[Web page edit records]

####################

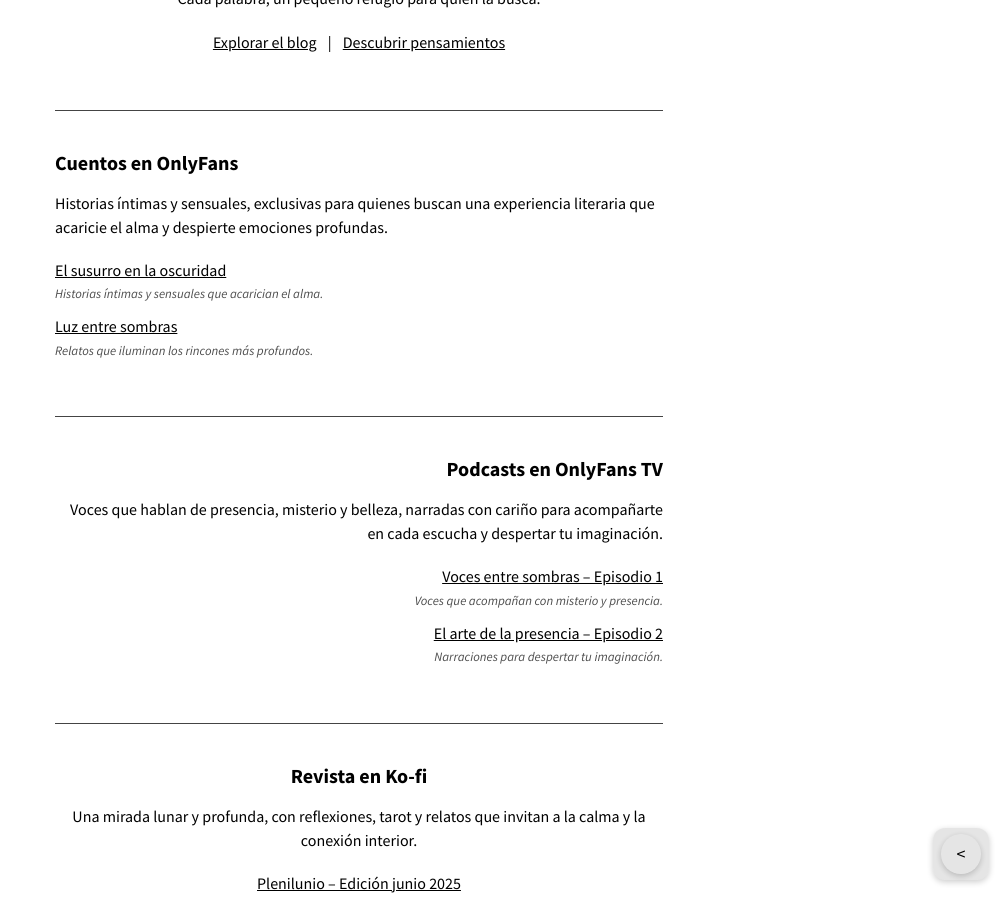
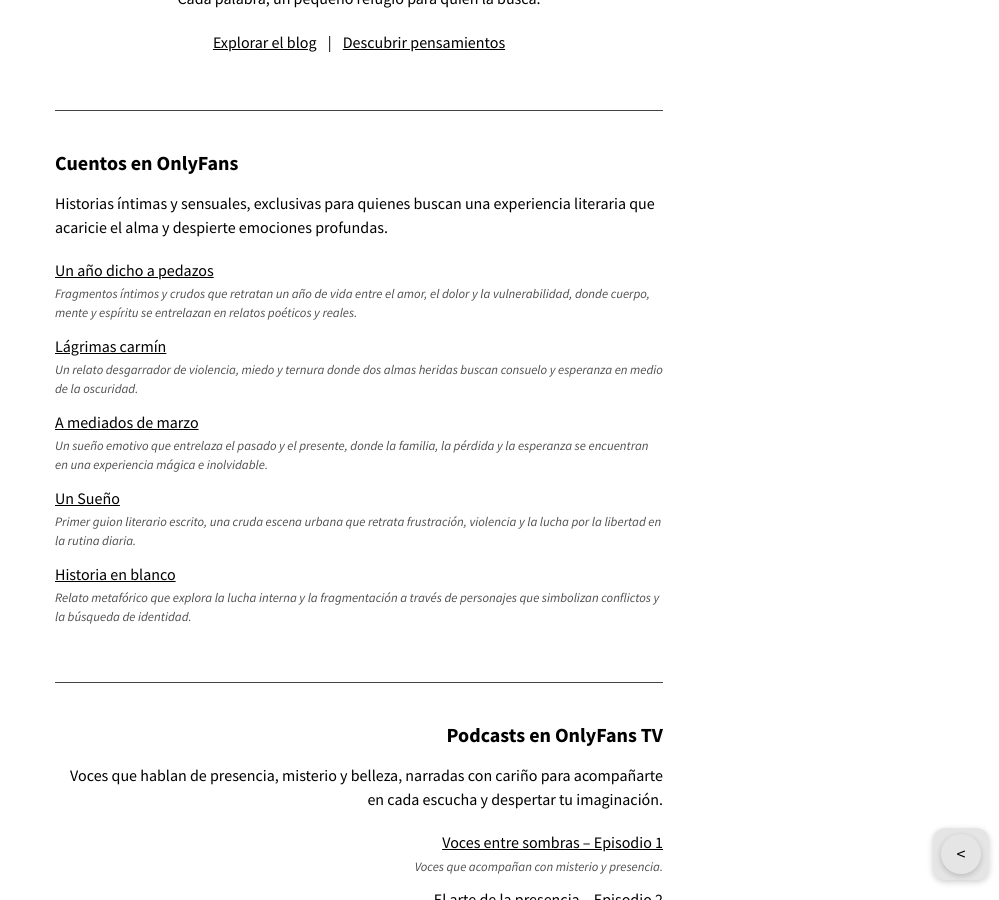
Before and after one commit to KajiiNarumi/iasuarezv, a Jekyll site: the page built from libreta.html, in a window 1280 px wide and 900 px high, scrolled down 533 px. Shown: the whole window, without its empty margins (281-1280 px from the left). Built offline with Jekyll 4.4.1, drawn with Linux system fonts in a browser that asks for light colours; nearby versions of some CDN libraries.

Commit message:
Update libreta.yml

```diff
--- a/_data/libreta.yml
+++ b/_data/libreta.yml
@@ -1,10 +1,21 @@
 cuentos:
-  - title: "El susurro en la oscuridad"
-    url: "https://onlyfans.com/iasuarezv/post1"
-    desc: "Historias íntimas y sensuales que acarician el alma."
-  - title: "Luz entre sombras"
-    url: "https://onlyfans.com/iasuarezv/post2"
-    desc: "Relatos que iluminan los rincones más profundos."
+cuentos:
+  - title: "Un año dicho a pedazos"
+    url: "https://onlyfans.com/1894129374/iasuarezv"
+    desc: "Fragmentos íntimos y crudos que retratan un año de vida entre el amor, el dolor y la vulnerabilidad, donde cuerpo, mente y espíritu se entrelazan en relatos poéticos y reales."
+  - title: "Lágrimas carmín"
+    url: "https://onlyfans.com/1894125327/iasuarezv"
+    desc: "Un relato desgarrador de violencia, miedo y ternura donde dos almas heridas buscan consuelo y esperanza en medio de la oscuridad."
+  - title: "A mediados de marzo"
+    url: "https://onlyfans.com/1865896147/iasuarezv"
+    desc: "Un sueño emotivo que entrelaza el pasado y el presente, donde la familia, la pérdida y la esperanza se encuentran en una experiencia mágica e inolvidable."
+  - title: "Un Sueño"
+    url: "https://onlyfans.com/1865448764/iasuarezv"
+    desc: "Primer guion literario escrito, una cruda escena urbana que retrata frustración, violencia y la lucha por la libertad en la rutina diaria."
+  - title: "Historia en blanco"
+    url: "https://onlyfans.com/1831078359/iasuarezv"
+    desc: "Relato metafórico que explora la lucha interna y la fragmentación a través de personajes que simbolizan conflictos y la búsqueda de identidad."
+
 podcasts:
   - title: "Voces entre sombras – Episodio 1"
     url: "https://onlyfans.com/iasuarezv/tv/post1"
```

####################

▸ **WHAT THE EXERCISE ASKS**: The data above is to be printed exactly, all of it, except for the pictures.

▸ **WRITTEN SOLUTION**:
Before and after one commit to KajiiNarumi/iasuarezv, a Jekyll site: the page built from libreta.html, in a window 1280 px wide and 900 px high, scrolled down 533 px. Shown: the whole window, without its empty margins (281-1280 px from the left). Built offline with Jekyll 4.4.1, drawn with Linux system fonts in a browser that asks for light colours; nearby versions of some CDN libraries.

Commit message:
Update libreta.yml

```diff
--- a/_data/libreta.yml
+++ b/_data/libreta.yml
@@ -1,10 +1,21 @@
 cuentos:
-  - title: "El susurro en la oscuridad"
-    url: "https://onlyfans.com/iasuarezv/post1"
-    desc: "Historias íntimas y sensuales que acarician el alma."
-  - title: "Luz entre sombras"
-    url: "https://onlyfans.com/iasuarezv/post2"
-    desc: "Relatos que iluminan los rincones más profundos."
+cuentos:
+  - title: "Un año dicho a pedazos"
+    url: "https://onlyfans.com/1894129374/iasuarezv"
+    desc: "Fragmentos íntimos y crudos que retratan un año de vida entre el amor, el dolor y la vulnerabilidad, donde cuerpo, mente y espíritu se entrelazan en relatos poéticos y reales."
+  - title: "Lágrimas carmín"
+    url: "https://onlyfans.com/1894125327/iasuarezv"
+    desc: "Un relato desgarrador de violencia, miedo y ternura donde dos almas heridas buscan consuelo y esperanza en medio de la oscuridad."
+  - title: "A mediados de marzo"
+    url: "https://onlyfans.com/1865896147/iasuarezv"
+    desc: "Un sueño emotivo que entrelaza el pasado y el presente, donde la familia, la pérdida y la esperanza se encuentran en una experiencia mágica e inolvidable."
+  - title: "Un Sueño"
+    url: "https://onlyfans.com/1865448764/iasuarezv"
+    desc: "Primer guion literario escrito, una cruda escena urbana que retrata frustración, violencia y la lucha por la libertad en la rutina diaria."
+  - title: "Historia en blanco"
+    url: "https://onlyfans.com/1831078359/iasuarezv"
+    desc: "Relato metafórico que explora la lucha interna y la fragmentación a través de personajes que simbolizan conflictos y la búsqueda de identidad."
+
 podcasts:
   - title: "Voces entre sombras – Episodio 1"
     url: "https://onlyfans.com/iasuarezv/tv/post1"
```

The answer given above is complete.